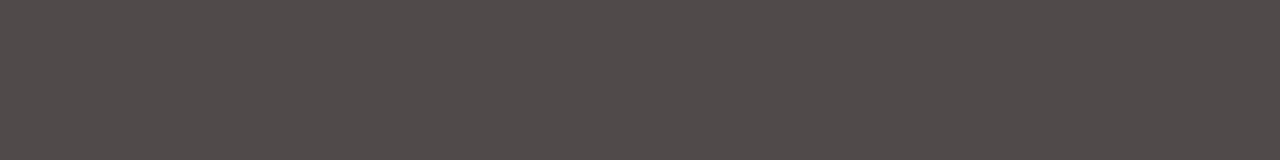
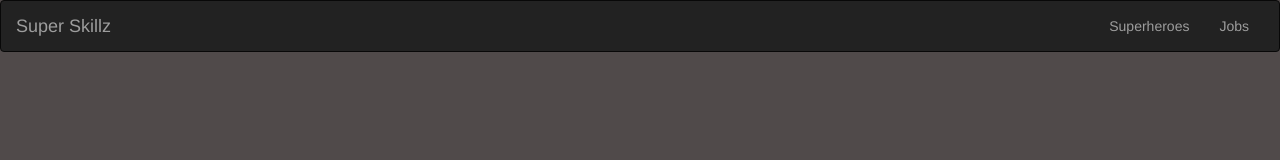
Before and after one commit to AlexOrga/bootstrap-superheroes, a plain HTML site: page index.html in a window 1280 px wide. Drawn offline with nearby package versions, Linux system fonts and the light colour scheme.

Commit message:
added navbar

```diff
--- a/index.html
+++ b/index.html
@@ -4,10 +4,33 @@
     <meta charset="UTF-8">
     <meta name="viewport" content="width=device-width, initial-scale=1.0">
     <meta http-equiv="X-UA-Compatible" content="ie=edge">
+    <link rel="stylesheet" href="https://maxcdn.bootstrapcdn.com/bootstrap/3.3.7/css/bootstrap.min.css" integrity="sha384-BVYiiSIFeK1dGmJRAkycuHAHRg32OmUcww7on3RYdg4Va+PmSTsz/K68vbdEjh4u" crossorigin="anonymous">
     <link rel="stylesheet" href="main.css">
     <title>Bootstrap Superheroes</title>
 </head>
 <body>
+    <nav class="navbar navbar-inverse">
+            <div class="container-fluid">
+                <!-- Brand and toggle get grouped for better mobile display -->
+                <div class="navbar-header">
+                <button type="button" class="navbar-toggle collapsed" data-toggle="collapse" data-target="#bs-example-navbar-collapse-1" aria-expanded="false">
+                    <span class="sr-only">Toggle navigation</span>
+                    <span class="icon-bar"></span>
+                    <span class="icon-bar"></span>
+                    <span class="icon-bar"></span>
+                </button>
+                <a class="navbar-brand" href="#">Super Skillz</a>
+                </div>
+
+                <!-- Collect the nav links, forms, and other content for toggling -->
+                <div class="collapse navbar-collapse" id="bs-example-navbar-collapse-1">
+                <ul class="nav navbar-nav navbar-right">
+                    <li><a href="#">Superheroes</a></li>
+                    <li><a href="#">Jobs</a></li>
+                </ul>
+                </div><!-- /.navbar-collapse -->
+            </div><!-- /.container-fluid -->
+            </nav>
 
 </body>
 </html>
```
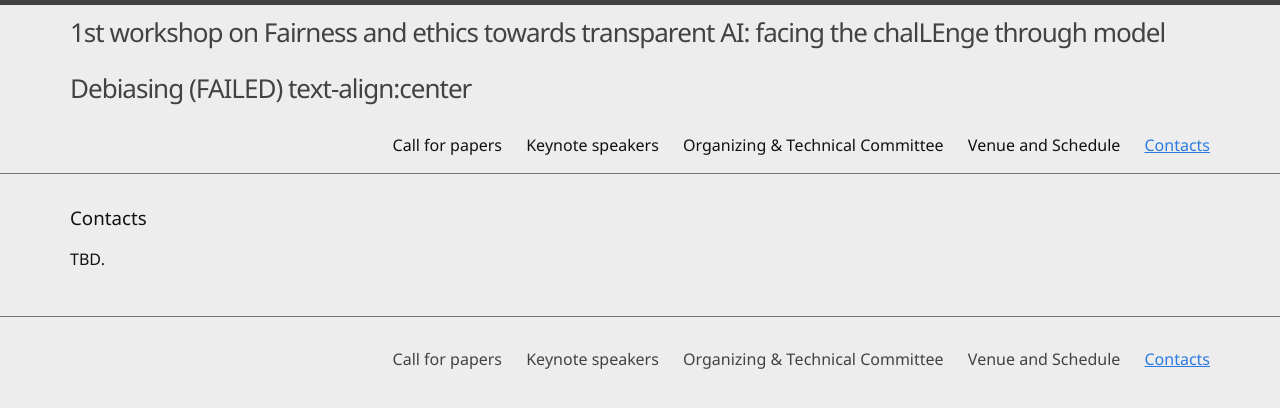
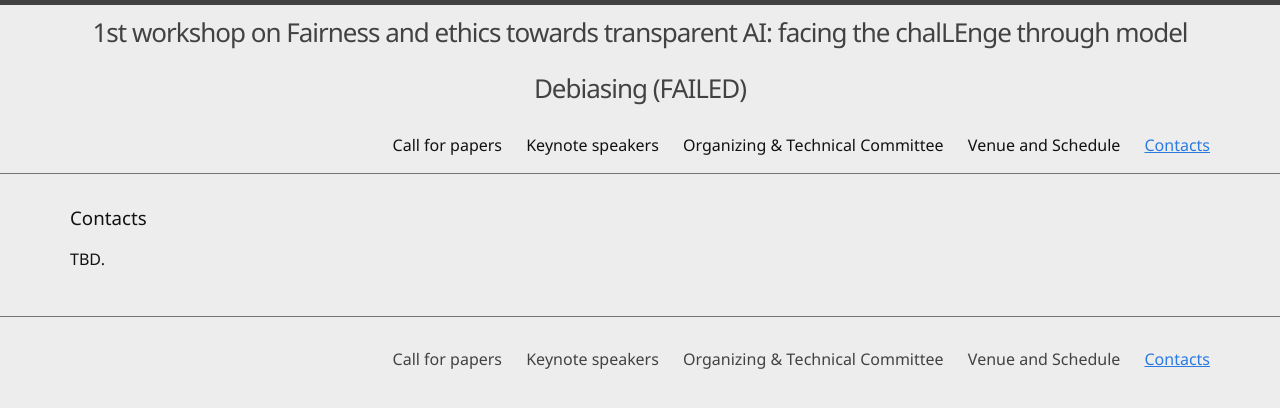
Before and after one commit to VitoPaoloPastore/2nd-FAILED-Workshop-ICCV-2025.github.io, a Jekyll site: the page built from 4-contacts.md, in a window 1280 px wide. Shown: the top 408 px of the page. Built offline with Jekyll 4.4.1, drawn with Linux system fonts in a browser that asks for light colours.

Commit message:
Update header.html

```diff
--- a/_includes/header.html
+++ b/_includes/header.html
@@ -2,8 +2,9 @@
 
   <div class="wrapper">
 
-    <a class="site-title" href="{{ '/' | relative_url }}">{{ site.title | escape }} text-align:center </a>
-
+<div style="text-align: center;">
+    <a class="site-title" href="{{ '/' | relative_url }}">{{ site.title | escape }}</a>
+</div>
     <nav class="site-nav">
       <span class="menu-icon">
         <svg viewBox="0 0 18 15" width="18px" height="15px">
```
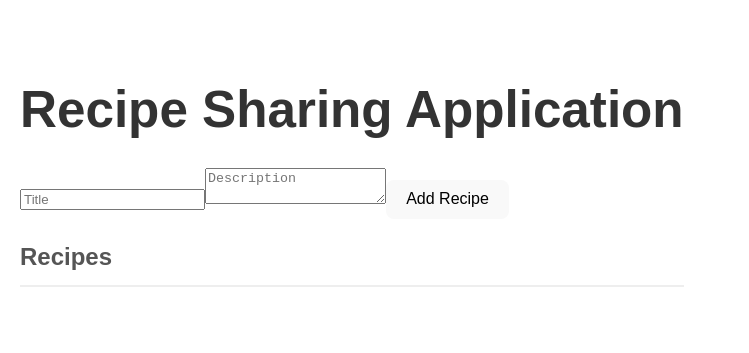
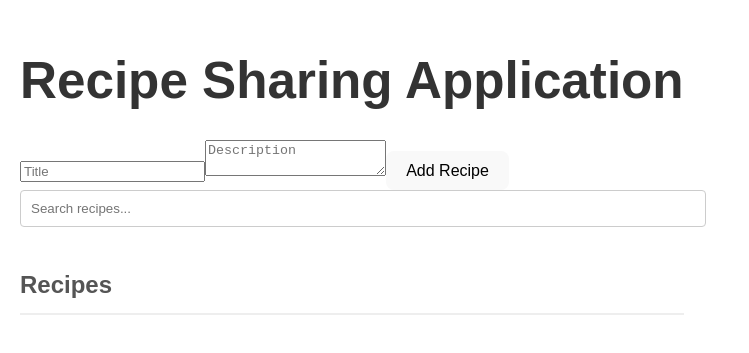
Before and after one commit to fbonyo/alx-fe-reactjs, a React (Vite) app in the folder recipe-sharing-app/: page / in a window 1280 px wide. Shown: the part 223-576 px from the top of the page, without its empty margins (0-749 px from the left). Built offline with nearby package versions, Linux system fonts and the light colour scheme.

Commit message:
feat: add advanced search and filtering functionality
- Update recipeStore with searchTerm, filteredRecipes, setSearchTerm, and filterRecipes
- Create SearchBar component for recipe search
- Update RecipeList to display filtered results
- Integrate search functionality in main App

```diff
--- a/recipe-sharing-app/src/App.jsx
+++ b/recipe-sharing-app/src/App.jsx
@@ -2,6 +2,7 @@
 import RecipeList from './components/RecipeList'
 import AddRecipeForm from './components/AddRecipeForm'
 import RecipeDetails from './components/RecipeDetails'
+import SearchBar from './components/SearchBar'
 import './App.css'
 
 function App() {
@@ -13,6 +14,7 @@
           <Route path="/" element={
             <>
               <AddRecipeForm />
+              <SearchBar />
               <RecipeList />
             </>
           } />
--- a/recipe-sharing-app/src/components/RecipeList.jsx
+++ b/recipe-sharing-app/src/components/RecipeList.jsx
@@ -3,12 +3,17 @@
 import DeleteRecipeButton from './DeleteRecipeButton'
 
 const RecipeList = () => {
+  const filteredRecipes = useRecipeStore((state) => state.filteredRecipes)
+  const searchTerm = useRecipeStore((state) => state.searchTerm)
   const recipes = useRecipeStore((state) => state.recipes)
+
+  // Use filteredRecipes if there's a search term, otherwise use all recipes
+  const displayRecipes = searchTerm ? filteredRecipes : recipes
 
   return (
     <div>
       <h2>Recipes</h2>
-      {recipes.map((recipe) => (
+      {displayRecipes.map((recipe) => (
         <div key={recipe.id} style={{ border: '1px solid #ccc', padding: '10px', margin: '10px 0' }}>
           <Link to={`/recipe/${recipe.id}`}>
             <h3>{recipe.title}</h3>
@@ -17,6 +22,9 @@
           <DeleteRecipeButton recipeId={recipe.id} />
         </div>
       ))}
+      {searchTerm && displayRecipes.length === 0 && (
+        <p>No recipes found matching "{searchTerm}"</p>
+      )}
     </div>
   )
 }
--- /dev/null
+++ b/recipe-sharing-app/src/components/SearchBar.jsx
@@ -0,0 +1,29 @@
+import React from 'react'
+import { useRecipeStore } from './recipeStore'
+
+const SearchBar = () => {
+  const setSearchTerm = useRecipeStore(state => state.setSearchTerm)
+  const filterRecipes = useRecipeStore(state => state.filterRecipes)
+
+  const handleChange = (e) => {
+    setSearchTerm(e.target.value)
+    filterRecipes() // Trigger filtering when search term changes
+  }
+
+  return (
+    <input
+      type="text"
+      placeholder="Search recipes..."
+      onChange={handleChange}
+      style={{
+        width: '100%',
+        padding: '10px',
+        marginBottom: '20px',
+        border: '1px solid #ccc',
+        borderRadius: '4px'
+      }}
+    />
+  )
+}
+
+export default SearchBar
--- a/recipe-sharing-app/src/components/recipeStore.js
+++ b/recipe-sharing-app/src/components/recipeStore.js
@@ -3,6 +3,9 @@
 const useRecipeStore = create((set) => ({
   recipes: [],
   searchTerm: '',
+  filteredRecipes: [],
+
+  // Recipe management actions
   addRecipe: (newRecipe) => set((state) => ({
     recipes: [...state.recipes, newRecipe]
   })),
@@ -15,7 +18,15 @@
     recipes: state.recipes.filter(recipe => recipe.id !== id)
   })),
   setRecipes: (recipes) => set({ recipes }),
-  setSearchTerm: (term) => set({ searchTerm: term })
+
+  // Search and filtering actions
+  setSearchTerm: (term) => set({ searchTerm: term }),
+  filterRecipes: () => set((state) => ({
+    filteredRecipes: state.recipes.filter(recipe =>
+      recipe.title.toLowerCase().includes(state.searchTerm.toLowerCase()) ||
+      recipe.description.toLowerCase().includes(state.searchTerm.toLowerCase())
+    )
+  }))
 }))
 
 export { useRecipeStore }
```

■ **EXERCISE DESCRIPTION**
What is needed is an exact copy of the records above, with no pictures in it.

■ **EXERCISE OUTPUT**
Before and after one commit to AlexOrga/bootstrap-superheroes, a plain HTML site: page index.html in a window 1280 px wide. Drawn offline with nearby package versions, Linux system fonts and the light colour scheme.

Commit message:
added navbar

```diff
--- a/index.html
+++ b/index.html
@@ -4,10 +4,33 @@
     <meta charset="UTF-8">
     <meta name="viewport" content="width=device-width, initial-scale=1.0">
     <meta http-equiv="X-UA-Compatible" content="ie=edge">
+    <link rel="stylesheet" href="https://maxcdn.bootstrapcdn.com/bootstrap/3.3.7/css/bootstrap.min.css" integrity="sha384-BVYiiSIFeK1dGmJRAkycuHAHRg32OmUcww7on3RYdg4Va+PmSTsz/K68vbdEjh4u" crossorigin="anonymous">
     <link rel="stylesheet" href="main.css">
     <title>Bootstrap Superheroes</title>
 </head>
 <body>
+    <nav class="navbar navbar-inverse">
+            <div class="container-fluid">
+                <!-- Brand and toggle get grouped for better mobile display -->
+                <div class="navbar-header">
+                <button type="button" class="navbar-toggle collapsed" data-toggle="collapse" data-target="#bs-example-navbar-collapse-1" aria-expanded="false">
+                    <span class="sr-only">Toggle navigation</span>
+                    <span class="icon-bar"></span>
+                    <span class="icon-bar"></span>
+                    <span class="icon-bar"></span>
+                </button>
+                <a class="navbar-brand" href="#">Super Skillz</a>
+                </div>
+
+                <!-- Collect the nav links, forms, and other content for toggling -->
+                <div class="collapse navbar-collapse" id="bs-example-navbar-collapse-1">
+                <ul class="nav navbar-nav navbar-right">
+                    <li><a href="#">Superheroes</a></li>
+                    <li><a href="#">Jobs</a></li>
+                </ul>
+                </div><!-- /.navbar-collapse -->
+            </div><!-- /.container-fluid -->
+            </nav>
 
 </body>
 </html>
```
Before and after one commit to VitoPaoloPastore/2nd-FAILED-Workshop-ICCV-2025.github.io, a Jekyll site: the page built from 4-contacts.md, in a window 1280 px wide. Shown: the top 408 px of the page. Built offline with Jekyll 4.4.1, drawn with Linux system fonts in a browser that asks for light colours.

Commit message:
Update header.html

```diff
--- a/_includes/header.html
+++ b/_includes/header.html
@@ -2,8 +2,9 @@
 
   <div class="wrapper">
 
-    <a class="site-title" href="{{ '/' | relative_url }}">{{ site.title | escape }} text-align:center </a>
-
+<div style="text-align: center;">
+    <a class="site-title" href="{{ '/' | relative_url }}">{{ site.title | escape }}</a>
+</div>
     <nav class="site-nav">
       <span class="menu-icon">
         <svg viewBox="0 0 18 15" width="18px" height="15px">
```
Before and after one commit to fbonyo/alx-fe-reactjs, a React (Vite) app in the folder recipe-sharing-app/: page / in a window 1280 px wide. Shown: the part 223-576 px from the top of the page, without its empty margins (0-749 px from the left). Built offline with nearby package versions, Linux system fonts and the light colour scheme.

Commit message:
feat: add advanced search and filtering functionality
- Update recipeStore with searchTerm, filteredRecipes, setSearchTerm, and filterRecipes
- Create SearchBar component for recipe search
- Update RecipeList to display filtered results
- Integrate search functionality in main App

```diff
--- a/recipe-sharing-app/src/App.jsx
+++ b/recipe-sharing-app/src/App.jsx
@@ -2,6 +2,7 @@
 import RecipeList from './components/RecipeList'
 import AddRecipeForm from './components/AddRecipeForm'
 import RecipeDetails from './components/RecipeDetails'
+import SearchBar from './components/SearchBar'
 import './App.css'
 
 function App() {
@@ -13,6 +14,7 @@
           <Route path="/" element={
             <>
               <AddRecipeForm />
+              <SearchBar />
               <RecipeList />
             </>
           } />
--- a/recipe-sharing-app/src/components/RecipeList.jsx
+++ b/recipe-sharing-app/src/components/RecipeList.jsx
@@ -3,12 +3,17 @@
 import DeleteRecipeButton from './DeleteRecipeButton'
 
 const RecipeList = () => {
+  const filteredRecipes = useRecipeStore((state) => state.filteredRecipes)
+  const searchTerm = useRecipeStore((state) => state.searchTerm)
   const recipes = useRecipeStore((state) => state.recipes)
+
+  // Use filteredRecipes if there's a search term, otherwise use all recipes
+  const displayRecipes = searchTerm ? filteredRecipes : recipes
 
   return (
     <div>
       <h2>Recipes</h2>
-      {recipes.map((recipe) => (
+      {displayRecipes.map((recipe) => (
         <div key={recipe.id} style={{ border: '1px solid #ccc', padding: '10px', margin: '10px 0' }}>
           <Link to={`/recipe/${recipe.id}`}>
             <h3>{recipe.title}</h3>
@@ -17,6 +22,9 @@
           <DeleteRecipeButton recipeId={recipe.id} />
         </div>
       ))}
+      {searchTerm && displayRecipes.length === 0 && (
+        <p>No recipes found matching "{searchTerm}"</p>
+      )}
     </div>
   )
 }
--- /dev/null
+++ b/recipe-sharing-app/src/components/SearchBar.jsx
@@ -0,0 +1,29 @@
+import React from 'react'
+import { useRecipeStore } from './recipeStore'
+
+const SearchBar = () => {
+  const setSearchTerm = useRecipeStore(state => state.setSearchTerm)
+  const filterRecipes = useRecipeStore(state => state.filterRecipes)
+
+  const handleChange = (e) => {
+    setSearchTerm(e.target.value)
+    filterRecipes() // Trigger filtering when search term changes
+  }
+
+  return (
+    <input
+      type="text"
+      placeholder="Search recipes..."
+      onChange={handleChange}
+      style={{
+        width: '100%',
+        padding: '10px',
+        marginBottom: '20px',
+        border: '1px solid #ccc',
+        borderRadius: '4px'
+      }}
+    />
+  )
+}
+
+export default SearchBar
--- a/recipe-sharing-app/src/components/recipeStore.js
+++ b/recipe-sharing-app/src/components/recipeStore.js
@@ -3,6 +3,9 @@
 const useRecipeStore = create((set) => ({
   recipes: [],
   searchTerm: '',
+  filteredRecipes: [],
+
+  // Recipe management actions
   addRecipe: (newRecipe) => set((state) => ({
     recipes: [...state.recipes, newRecipe]
   })),
@@ -15,7 +18,15 @@
     recipes: state.recipes.filter(recipe => recipe.id !== id)
   })),
   setRecipes: (recipes) => set({ recipes }),
-  setSearchTerm: (term) => set({ searchTerm: term })
+
+  // Search and filtering actions
+  setSearchTerm: (term) => set({ searchTerm: term }),
+  filterRecipes: () => set((state) => ({
+    filteredRecipes: state.recipes.filter(recipe =>
+      recipe.title.toLowerCase().includes(state.searchTerm.toLowerCase()) ||
+      recipe.description.toLowerCase().includes(state.searchTerm.toLowerCase())
+    )
+  }))
 }))
 
 export { useRecipeStore }
```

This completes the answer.